Which browser do you use on your Mac, iPhone, or iPad? Most of Apple’s customers use Safari, and with more than a billion customers that means the app remains among the most popular on the internet.
What else do you use? The single most popular web browser on any platform except iOS and macOS is Google’s Chrome. What makes it so popular? It’s free, fast, and has many options. Chrome is also the target for more malware than Safari, Firefox, or all other browsers combined.
If you use Chrome, beware. No other major browser is infected with malware more than Chrome. How so?
First, let me share a definition of malware.
Malware (a portmanteau for malicious software) is any software intentionally designed to cause damage to a computer, server, client, or computer network.
Allow me to add to that definition. Malware affects users to their detriment. You can put ads that track users on the list of malware.
Malware does the damage after it is implanted or introduced in some way into a target’s computer and can take the form of executable code, scripts, active content, and other software.
See? Advertiser trackers fall into that definition because trackers collect user data and then use that information against the very browser users who gave it up so they could use a free browser.
Chrome, I’m looking at you.
The code is described as computer viruses, worms, Trojan horses, ransomware, spyware, adware, and scareware, among other terms.
Advertising trackers. No browser has more built-in tracking capability than Chrome. How much? More on that in a moment.
Malware has a malicious intent, acting against the interest of the computer user.
The key there is malicious intent. That means trackers from advertisers, but there are other components which make Chrome a choice to avoid.
About a half a billion Apple iOS users (and counting) have been hit by session-hijacking cybercriminals bent on serving up malware.
Wait! What? iPhones and iPads can be infected by malware? How?
They’re exploiting an unpatched flaw in the Chrome for iOS browser, to bypass sandboxing and hijack user sessions, targeting iPhone and iPad users.
Google’s Chrome browser.
How can such malware hijacking occur on supposedly safe iPhones and iPads?
Session hijacking occurs when a user is browsing a web page and is suddenly redirected to another site or landing page, or when a pop-up appears that one can’t exit out of. The pages look like ads from well-known brands; but in reality, if a user clicks on one of them, a payload is deployed.
Browse safely, my friends.
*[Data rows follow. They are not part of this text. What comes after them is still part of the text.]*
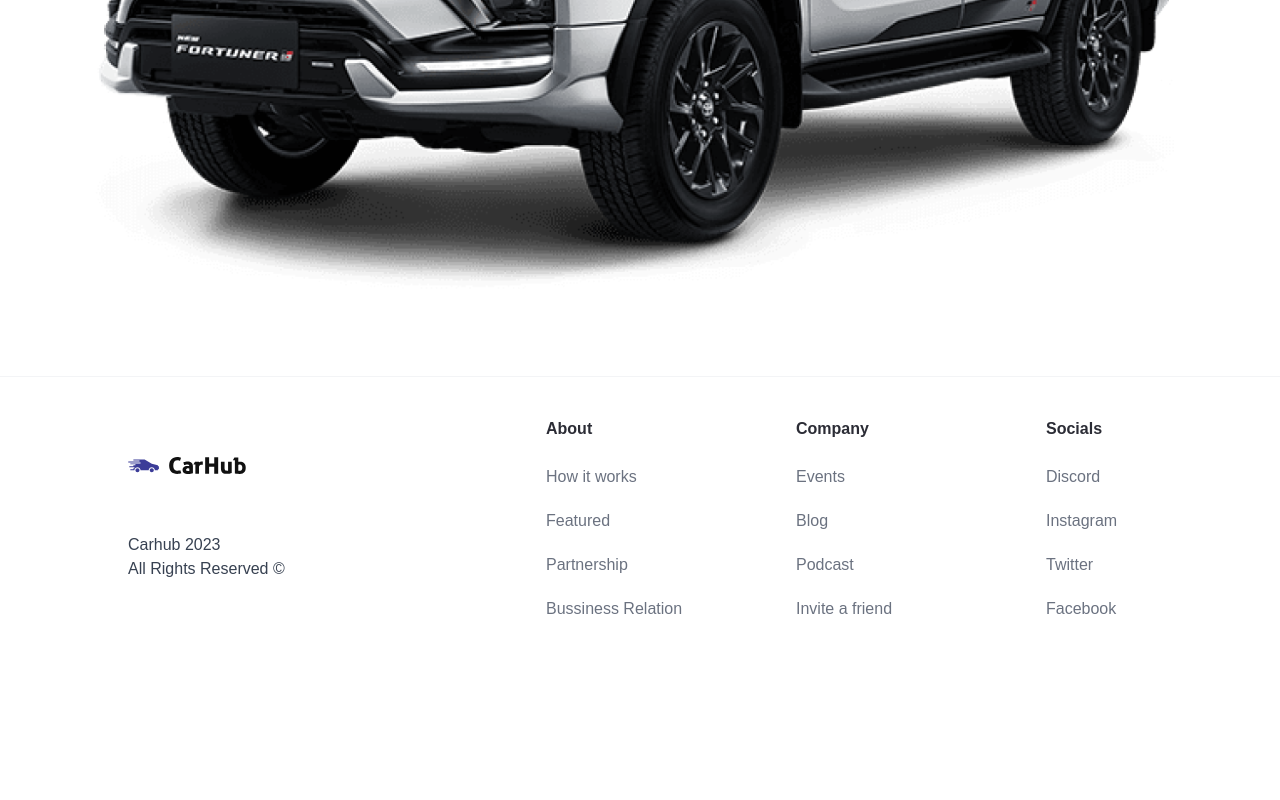
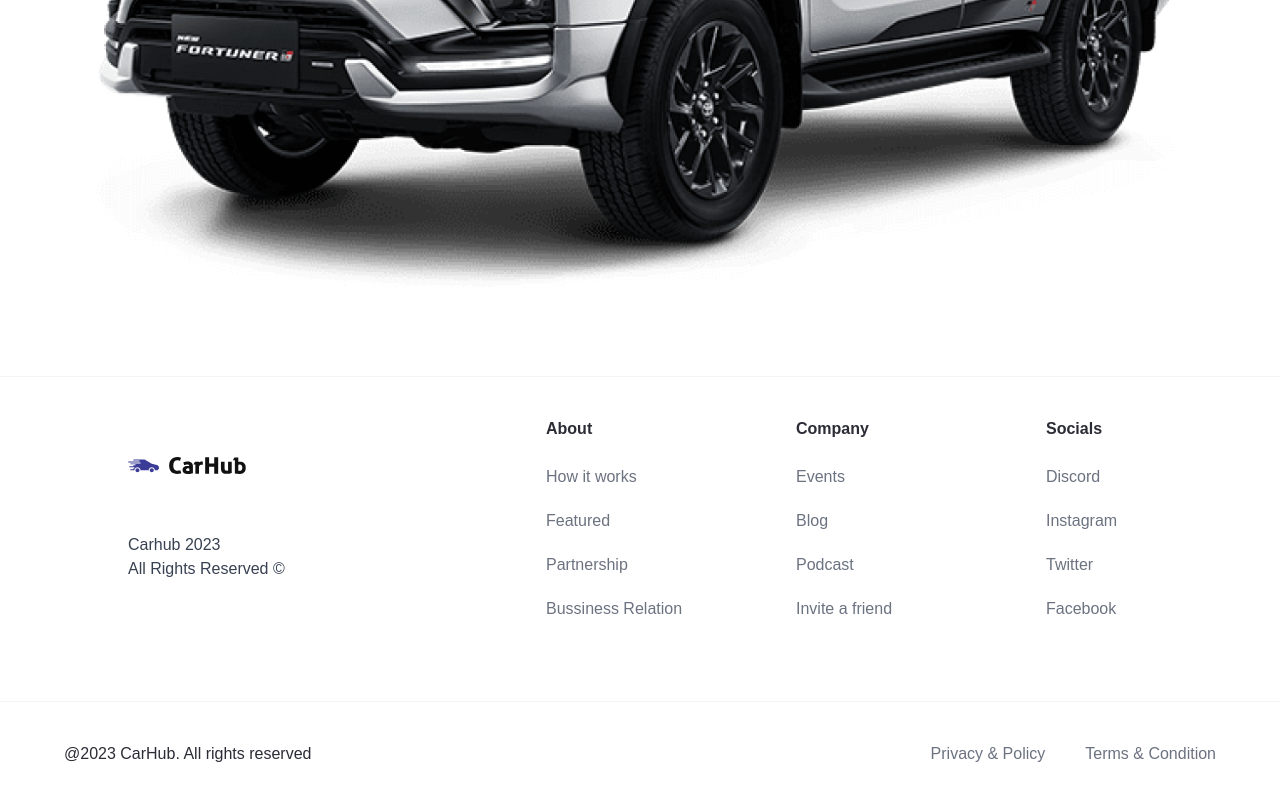
Before and after one commit to ThusharaSamaraweera/Car-hub-nextjs, a Next.js app: page / in a window 1280 px wide. Shown: the part 929-1729 px from the top of the page. Before the commit the page ends 1590 px from the top, so only its background shows below. Built offline with nearby package versions, Linux system fonts and the light colour scheme.

Commit message:
update footer

```diff
--- a/app/globals.css
+++ b/app/globals.css
@@ -75,3 +75,13 @@
 .footer__link {
   @apply flex flex-col gap-6 text-base min-w-[170px];
 }
+
+.footer__copyrights {
+  @apply flex justify-between items-center flex-wrap mt-10 border-t border-gray-100 sm:px-16 px-6 py-10;
+}
+
+.footer__copyrights-link {
+  @apply flex-1 flex sm:justify-end justify-center max-sm:mt-4 gap-10;
+}
+
+/* END: Footer styles */
--- a/components/Footer.tsx
+++ b/components/Footer.tsx
@@ -30,6 +30,19 @@
           ))}
         </div>
       </div>
+
+      <div className="flex justify-between items-center flex-wrap mt-10 border-t border-gray-100 sm:px-16 px-6 py-10">
+        <p>@2023 CarHub. All rights reserved</p>
+
+        <div className="footer__copyrights-link">
+          <Link href="/" className="text-gray-500">
+            Privacy & Policy
+          </Link>
+          <Link href="/" className="text-gray-500">
+            Terms & Condition
+          </Link>
+        </div>
+      </div>
     </footer>
   );
 }
--- a/components/Hero.tsx
+++ b/components/Hero.tsx
@@ -22,8 +22,8 @@
           <div className="hero__image">
             <Image src="/hero.png" alt="hero" fill className="object-contain" />
           </div>
+          <div className="hero__image-overlay" />
 
-          <div className="hero__image-overlay" />
         </div>
       </div>
     </div>
```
Unfortunately, similar malware attacks have infected Safari on iOS, so, while it pays to use a browser that is safer than Chrome (Firefox, Brave, Vivaldi, et al), it pays more to be careful where you browse.